Widespread pain linked to higher risks of stroke, dementia onset

CHONGQING, China — Aches and pains can be a sign of anything from a minor ailment to a severe disorder. However, a new study finds feeling pain all over your body may also be a serious red flag for dementia onset later in life. Researchers say widespread pain appears to increase the risk of developing all types of dementia, including Alzheimer’s disease and stroke.

Widespread pain can be a common form of chronic pain which can often signal the presence of a musculoskeletal disorder. Previous studies show that widespread pain can also be a predictor of cancer, peripheral arterial disease, heart disease, and raises a patient’s overall risk of death. Although scientists have linked chronic pain to cognitive decline, study authors note there’s less evidence that widespread pain can lead to dementia or a stroke.

To find out, researchers examined 2,464 second-generation participants from the decades-long Framingham Heart Study — a group called the Offspring Study. Looking at health records and lab tests from 1990 to 1994 from this group, results show those feeling the most widespread pain through the years are over 40 percent more likely to develop dementia.

Using pain to predict mental decline

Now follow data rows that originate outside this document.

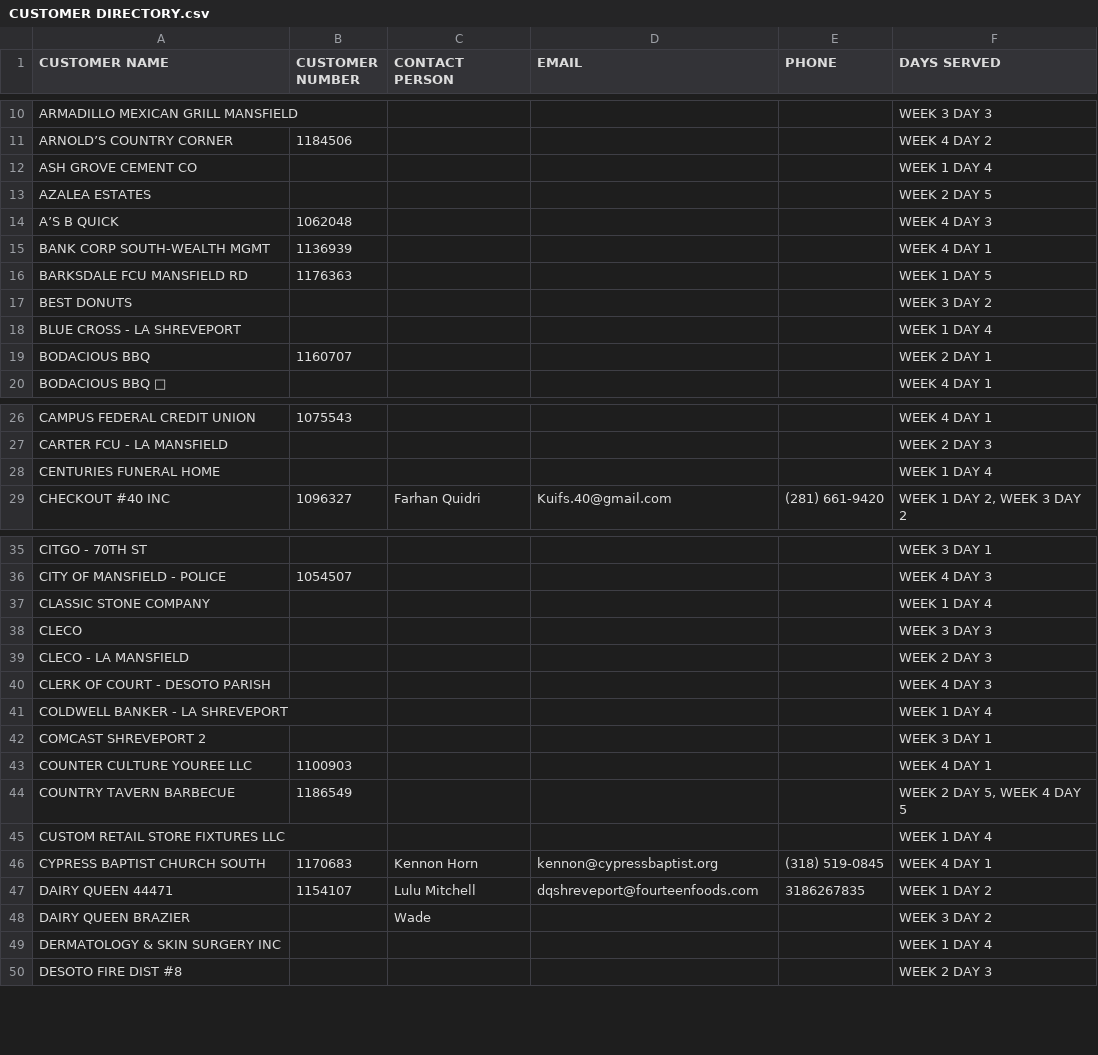
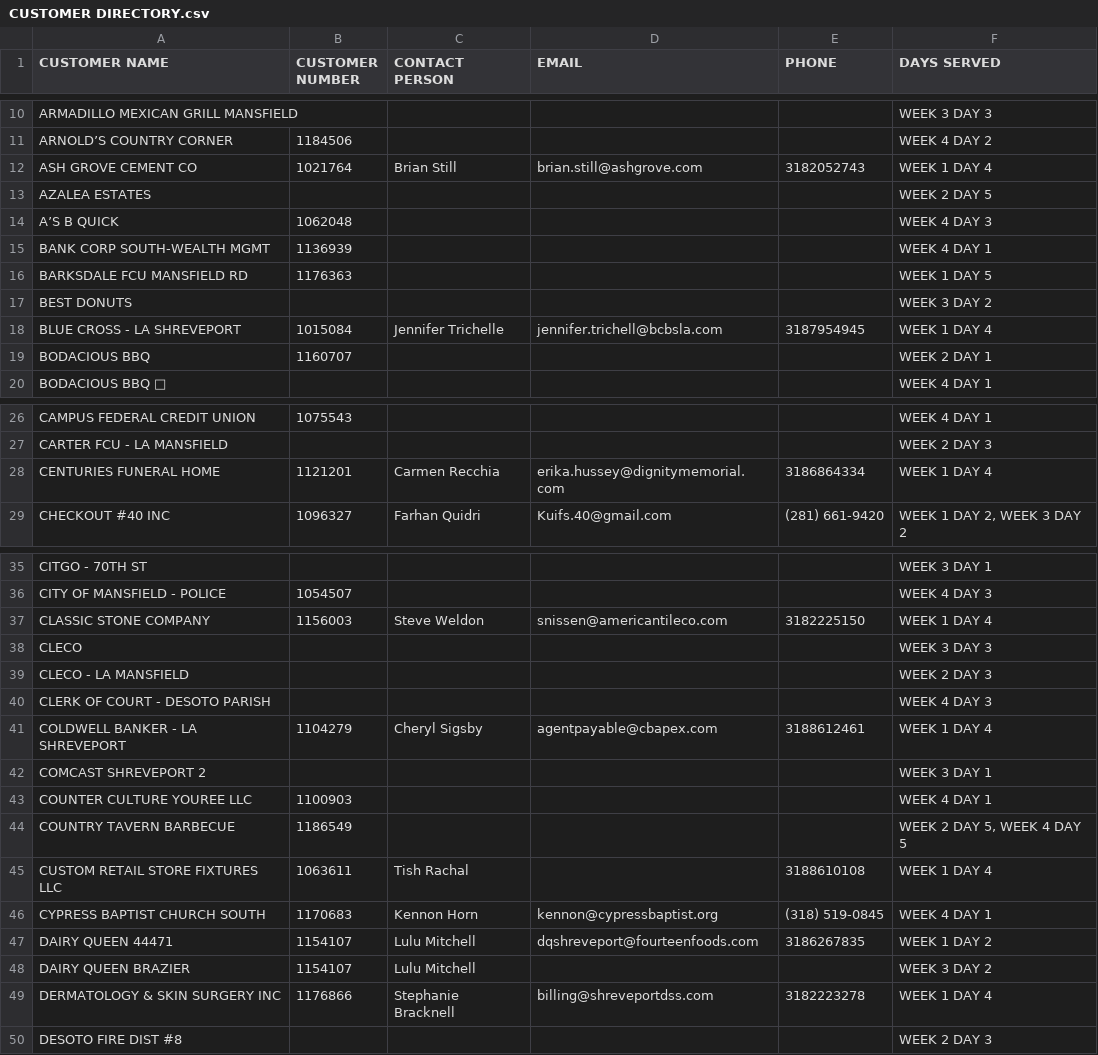
Before and after one commit to 1calebmiles/vacation-referral, a CSV file: CUSTOMER DIRECTORY.csv, drawn as a sheet; only a part is shown, gaps mark what is left out; the diff covers the shown part only.

```diff
--- a/CUSTOMER DIRECTORY.csv
+++ b/CUSTOMER DIRECTORY.csv
@@ -11,3 +11,3 @@ ARMADILLO MEXICAN GRILL MANSFIELD,,,,,WEEK 3 DAY 3
 ARNOLD’S COUNTRY CORNER,1184506,,,,WEEK 4 DAY 2
-ASH GROVE CEMENT CO,,,,,WEEK 1 DAY 4
+ASH GROVE CEMENT CO,1021764,Brian Still,brian.still@ashgrove.com,3182052743,WEEK 1 DAY 4
 AZALEA ESTATES,,,,,WEEK 2 DAY 5
@@ -17,3 +17,3 @@ BARKSDALE FCU MANSFIELD RD,1176363,,,,WEEK 1 DAY 5
 BEST DONUTS,,,,,WEEK 3 DAY 2
-BLUE CROSS - LA SHREVEPORT,,,,,WEEK 1 DAY 4
+BLUE CROSS - LA SHREVEPORT,1015084,Jennifer Trichelle,jennifer.trichell@bcbsla.com,3187954945,WEEK 1 DAY 4
 BODACIOUS BBQ,1160707,,,,WEEK 2 DAY 1
@@ -27,3 +27,3 @@ CAMPUS FEDERAL CREDIT UNION,1075543,,,,WEEK 4 DAY 1
 CARTER FCU - LA MANSFIELD,,,,,WEEK 2 DAY 3
-CENTURIES FUNERAL HOME,,,,,WEEK 1 DAY 4
+CENTURIES FUNERAL HOME,1121201,Carmen Recchia,erika.hussey@dignitymemorial.com,3186864334,WEEK 1 DAY 4
 CHECKOUT #40 INC,1096327,Farhan Quidri,Kuifs.40@gmail.com,(281) 661-9420,"WEEK 1 DAY 2, WEEK 3 DAY 2"
@@ -36,3 +36,3 @@ CITGO - 70TH ST,,,,,WEEK 3 DAY 1
 CITY OF MANSFIELD - POLICE,1054507,,,,WEEK 4 DAY 3
-CLASSIC STONE COMPANY,,,,,WEEK 1 DAY 4
+CLASSIC STONE COMPANY,1156003,Steve Weldon,snissen@americantileco.com,3182225150,WEEK 1 DAY 4
 CLECO,,,,,WEEK 3 DAY 3
@@ -40,3 +40,3 @@ CLECO - LA MANSFIELD,,,,,WEEK 2 DAY 3
 CLERK OF COURT - DESOTO PARISH,,,,,WEEK 4 DAY 3
-COLDWELL BANKER - LA SHREVEPORT,,,,,WEEK 1 DAY 4
+COLDWELL BANKER - LA SHREVEPORT,1104279,Cheryl Sigsby,agentpayable@cbapex.com,3188612461,WEEK 1 DAY 4
 COMCAST SHREVEPORT 2,,,,,WEEK 3 DAY 1
@@ -44,7 +44,7 @@ COUNTER CULTURE YOUREE LLC,1100903,,,,WEEK 4 DAY 1
 COUNTRY TAVERN BARBECUE,1186549,,,,"WEEK 2 DAY 5, WEEK 4 DAY 5"
-CUSTOM RETAIL STORE FIXTURES LLC,,,,,WEEK 1 DAY 4
+CUSTOM RETAIL STORE FIXTURES LLC,1063611,Tish Rachal,,3188610108,WEEK 1 DAY 4
 CYPRESS BAPTIST CHURCH SOUTH,1170683,Kennon Horn,kennon@cypressbaptist.org,(318) 519-0845,WEEK 4 DAY 1
 DAIRY QUEEN 44471,1154107,Lulu Mitchell,dqshreveport@fourteenfoods.com,3186267835,WEEK 1 DAY 2
-DAIRY QUEEN BRAZIER,,Wade,,,WEEK 3 DAY 2
-DERMATOLOGY & SKIN SURGERY INC,,,,,WEEK 1 DAY 4
+DAIRY QUEEN BRAZIER,1154107,Lulu Mitchell,,,WEEK 3 DAY 2
+DERMATOLOGY & SKIN SURGERY INC,1176866,Stephanie Bracknell,billing@shreveportdss.com,3182223278,WEEK 1 DAY 4
 DESOTO FIRE DIST #8,,,,,WEEK 2 DAY 3
```
Also changed, not shown: 22 edited cells elsewhere in this file, 1 other file.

Researchers split the members of the Offspring Study into three specific groups. Fourteen percent (347 people) experienced widespread pain. The American College of Rheumatology describes this as feeling pain above or below the waist, on both sides of the body, and in the skull, back, or ribs.

The remaining 2,117 participants fell into either the “other pain” category — only experiencing pain in one or a few joints — and those with no pain at all in their joints. The team also accounted for potentially influential factors such as high blood pressure, diabetes, weight, and lifestyle habits like smoking and drinking.

The findings reveal 188 people developed dementia during the study, with 27 percent of these patients dealing with widespread pain. Another 139 people suffered a stroke, with 22 percent coming from the widespread pain group.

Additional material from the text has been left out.